(Data excerpts)
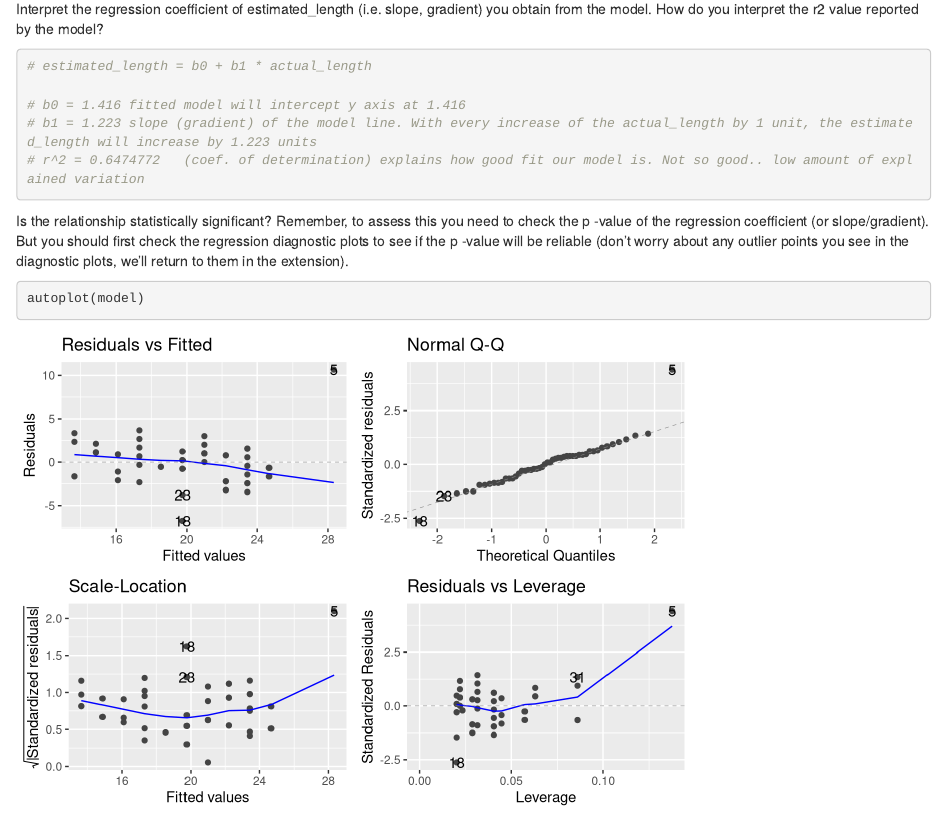
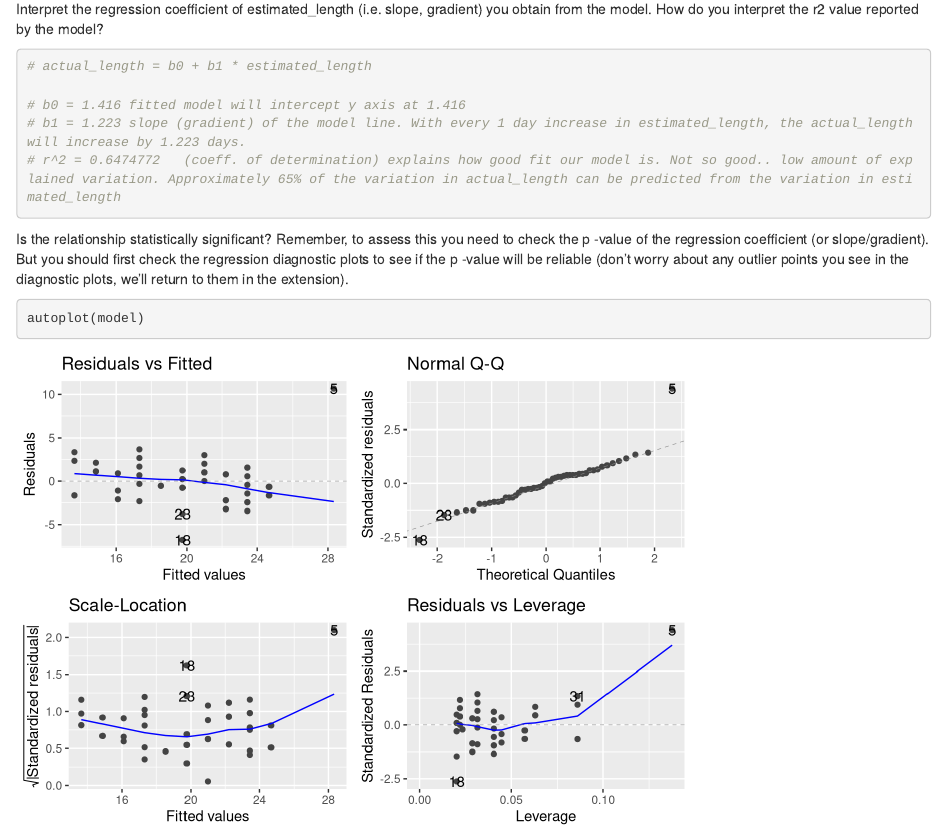
Before and after one commit to LenkaRo/codeclan_homework_LenkaRozborilova, an R Markdown document (week_10/day_1/simple_linear_regression.Rmd): the page in a window 1100 px wide, from 2090 px down. Rendered offline with R 4.5, knitr and Pandoc, with nearby package versions; column names are cleaned by a stand-in for the janitor package.

Commit message:
linear regression MVP - fixed equation

````diff
--- a/week_10/day_1/simple_linear_regression.Rmd
+++ b/week_10/day_1/simple_linear_regression.Rmd
@@ -51,11 +51,11 @@ Interpret the regression coefficient of estimated_length (i.e. slope, gradient)
  value reported by the model?
 
 ```{r}
-# estimated_length = b0 + b1 * actual_length
+# actual_length = b0 + b1 * estimated_length
 
 # b0 = 1.416 fitted model will intercept y axis at 1.416
-# b1 = 1.223 slope (gradient) of the model line. With every increase of the actual_length by 1 unit, the estimated_length will increase by 1.223 units
-# r^2 = 0.6474772	(coef. of determination) explains how good fit our model is. Not so good.. low amount of explained variation
+# b1 = 1.223 slope (gradient) of the model line. With every 1 day increase in estimated_length, the actual_length will increase by 1.223 days.
+# r^2 = 0.6474772	(coeff. of determination) explains how good fit our model is. Not so good.. low amount of explained variation. Approximately 65% of the variation in actual_length can be predicted from the variation in estimated_length
 ```
 
 Is the relationship statistically significant? Remember, to assess this you need to check the p
````
Also changed, not shown: week_10/day_1/simple_linear_regression.nb.html.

* Work item *
Lines that contain "every" are the result; find them in the entries above and copy each one.

* Your response *
-# b1 = 1.223 slope (gradient) of the model line. With every increase of the actual_length by 1 unit, the estimated_length will increase by 1.223 units
+# b1 = 1.223 slope (gradient) of the model line. With every 1 day increase in estimated_length, the actual_length will increase by 1.223 days.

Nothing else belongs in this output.